Bruce Hall said...

You presume that trials about truth and justice when they are about winning and losing.

Truth and justice are marketing terms for the court system. Winning and losing are the correct legal terms and recognized by both prosecutors and criminal defense lawyers.

Lying cannot occur; it is merely rearranging the reality of the occurrence. It is up to the jury to decide which reality is more believable, not which reality is truth. Documents are not truth; documents are pieces of paper that support reality that has been rearranged.

Hence, it means a loyal willingness to say that black is white .... But it means also the ability to believe that black is white, and more, to know that black is white, and to forget that one has ever believed the contrary.

William L. Anderson said...

Well, Bruce, if you ever are on trial, and the charges are false, I hope you remember that it is just a parliamentary debate and the jury will decide what is truth.

Are you saying that it is just fine for prosecutors to lie and fabricate "evidence," or are you saying that there is no such thing as truth?

Rob said...

Bruce, how is that characterization any different from George Orwell's definition of "doublethink" in the novel Nineteen Eighty-Four? Or is that your point?

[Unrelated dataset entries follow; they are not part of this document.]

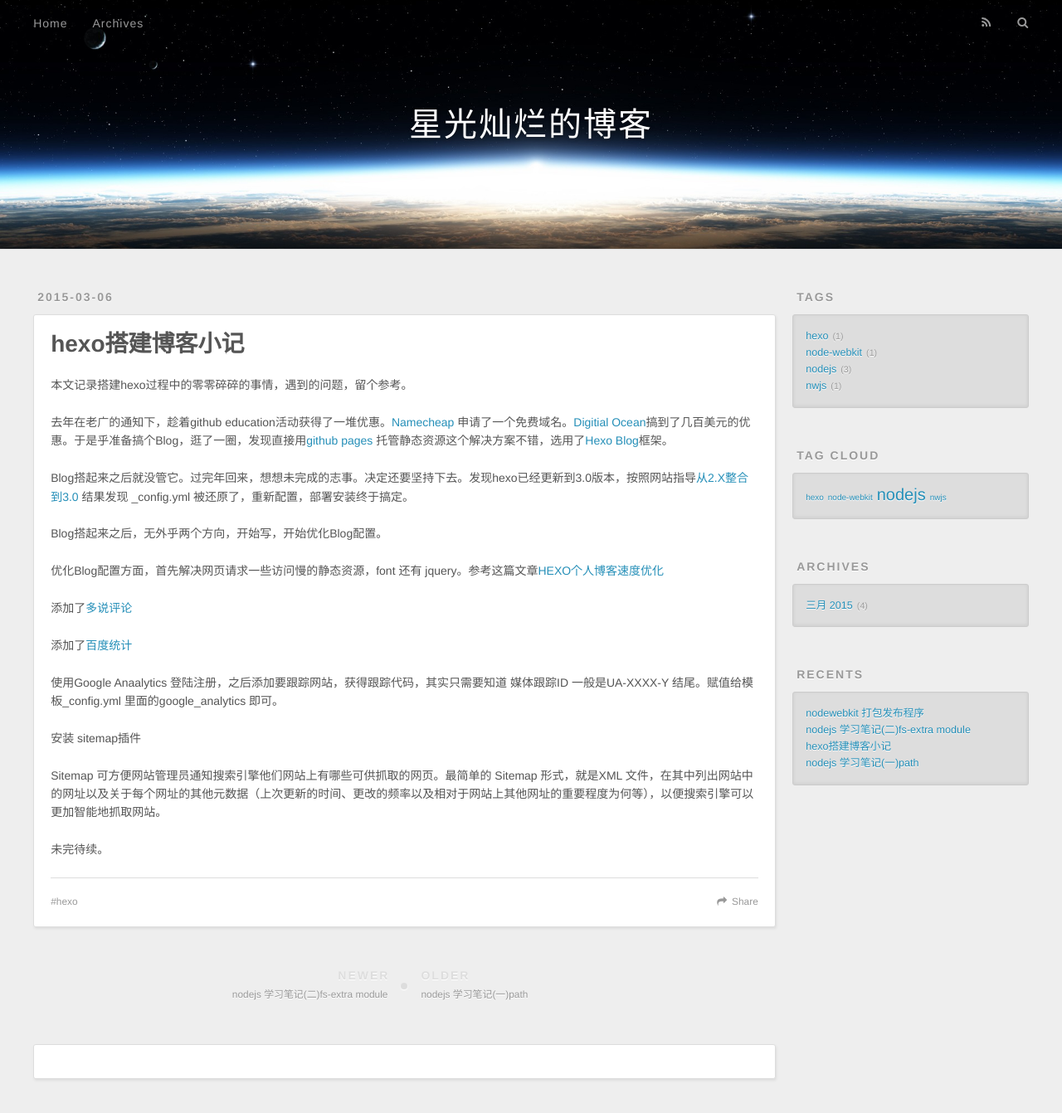
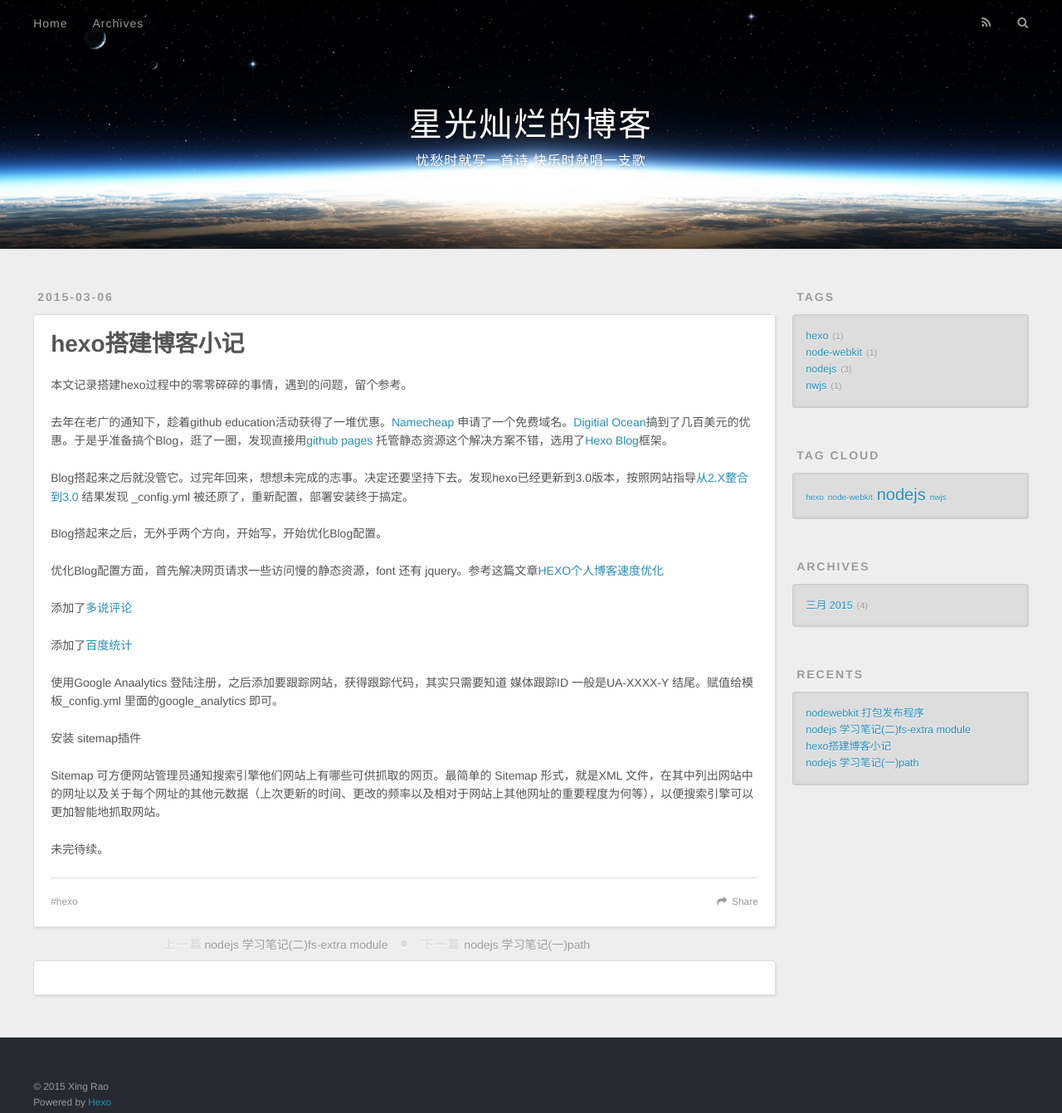
Before and after one commit to 09star/blog, a plain HTML site: page 2015/03/06/hexo搭建博客小记/index.html in a window 1280 px wide. Shown: the top 1342 px of the page at 83% size. Drawn offline with nearby package versions, Linux system fonts and the light colour scheme; a script that the page names is missing; a web font is replaced by a local one.

Commit message:
Site updated: 2015-03-08 11:39:07

```diff
--- a/2015/03/06/hexo搭建博客小记/index.html
+++ b/2015/03/06/hexo搭建博客小记/index.html
@@ -66,6 +66,10 @@ var _hmt = _hmt || [];
       <h1 id="logo-wrap">
         <a href="/" id="logo">星光灿烂的博客</a>
       </h1>
+
+        <h2 id="subtitle-wrap">
+          <a href="/" id="subtitle">忧愁时就写一首诗 快乐时就唱一支歌</a>
+        </h2>
 
     </div>
     <div id="header-inner" class="inner">
@@ -136,30 +140,29 @@ var _hmt = _hmt || [];
   </div>
 
 
-<nav id="article-nav">
+
+<nav id="article-nav" style='margin:10px 0px'>
 
     <a href="/2015/03/06/nodejs-学习笔记-二-fs-extra-module/" id="article-nav-newer" class="article-nav-link-wrap">
-      <strong class="article-nav-caption">Newer</strong>
-      <div class="article-nav-title">
+      <strong class="article-nav-caption">上一篇</strong>
+
 
           nodejs 学习笔记(二)fs-extra module
 
-      </div>
     </a>
 
 
     <a href="/2015/03/05/nodejs-学习笔记-一-path/" id="article-nav-older" class="article-nav-link-wrap">
-      <strong class="article-nav-caption">Older</strong>
-      <div class="article-nav-title">nodejs 学习笔记(一)path</div>
+      <strong class="article-nav-caption">下一篇</strong>
+      nodejs 学习笔记(一)path
     </a>
 
 </nav>
 
 
-</article>
 
 
-  <section id="comments">
+  <section id="comments" style='margin-top:10px'>
     <!-- 多说评论框 start -->
     <div class="ds-thread" data-thread-key="post-hexo搭建博客小记" data-title="hexo搭建博客小记" data-url="http://raoxing.me/2015/03/06/hexo搭建博客小记/"></div>
     <!-- 多说评论框 end -->
@@ -177,7 +180,12 @@ var _hmt = _hmt || [];
       </script>
     <!-- 多说公共JS代码 end -->
   </section>
-  </section>
+
+
+
+</article>
+
+ </section>
 
           <aside id="sidebar">
 
--- a/atom.xml
+++ b/atom.xml
@@ -1,7 +1,7 @@
 <?xml version="1.0" encoding="utf-8"?>
 <feed xmlns="http://www.w3.org/2005/Atom">
   <title><![CDATA[星光灿烂的博客]]></title>
-
+  <subtitle><![CDATA[忧愁时就写一首诗 快乐时就唱一支歌]]></subtitle>
   <link href="/atom.xml" rel="self"/>
   <link href="http://raoxing.me/"/>
   <updated>2015-03-06T08:19:24.000Z</updated>
@@ -82,7 +82,7 @@ fse.ensureDir(dest,function(err){
     <link href="http://raoxing.me/2015/03/06/hexo%E6%90%AD%E5%BB%BA%E5%8D%9A%E5%AE%A2%E5%B0%8F%E8%AE%B0/"/>
     <id>http://raoxing.me/2015/03/06/hexo搭建博客小记/</id>
     <published>2015-03-06T01:36:30.000Z</published>
-    <updated>2015-03-06T09:28:15.000Z</updated>
+    <updated>2015-03-06T15:27:42.000Z</updated>
     <content type="html"><![CDATA[<p>本文记录搭建hexo过程中的零零碎碎的事情，遇到的问题，留个参考。</p>
 <p>去年在老广的通知下，趁着github education活动获得了一堆优惠。<a href="https://www.namecheap.com/" target="_blank" rel="external">Namecheap</a> 申请了一个免费域名。<a href="https://www.digitalocean.com" target="_blank" rel="external">Digitial Ocean</a>搞到了几百美元的优惠。于是乎准备搞个Blog，逛了一圈，发现直接用<a href="https://pages.github.com/" target="_blank" rel="external">github pages</a> 托管静态资源这个解决方案不错，选用了<a href="http://hexo.io/" target="_blank" rel="external">Hexo Blog</a>框架。</p>
 <p>Blog搭起来之后就没管它。过完年回来，想想未完成的志事。决定还要坚持下去。发现hexo已经更新到3.0版本，按照网站指导<a href="https://github.com/hexojs/hexo/wiki/Migrating-from-2.x-to-3.0" target="_blank" rel="external">从2.X整合到3.0</a> 结果发现 _config.yml 被还原了，重新配置，部署安装终于搞定。</p>
--- a/sitemap.xml
+++ b/sitemap.xml
@@ -3,7 +3,7 @@
 
   <url>
     <loc>http://raoxing.me/2015/03/06/hexo%E6%90%AD%E5%BB%BA%E5%8D%9A%E5%AE%A2%E5%B0%8F%E8%AE%B0/</loc>
-    <lastmod>2015-03-06T09:28:15.000Z</lastmod>
+    <lastmod>2015-03-06T15:27:42.000Z</lastmod>
   </url>
 
   <url>
```
Also changed, not shown: 2015/03/05/nodejs-学习笔记-一-path/index.html (+15 -7 lines), 2015/03/06/nodejs-学习笔记-二-fs-extra-module/index.html (+17 -9 lines), 2015/03/06/nodewebkit-打包发布程序/index.html (+15 -6 lines), archives/2015/03/index.html (+4 -0 lines), archives/2015/index.html (+4 -0 lines), archives/index.html (+4 -0 lines), index.html (+24 -0 lines), tags/hexo/index.html (+4 -0 lines), tags/node-webkit/index.html (+4 -0 lines), tags/nodejs/index.html (+4 -0 lines), tags/nwjs/index.html (+4 -0 lines).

Anonymous said...

http://blogs.forward.com/the-jew-and-the-carrot/134738/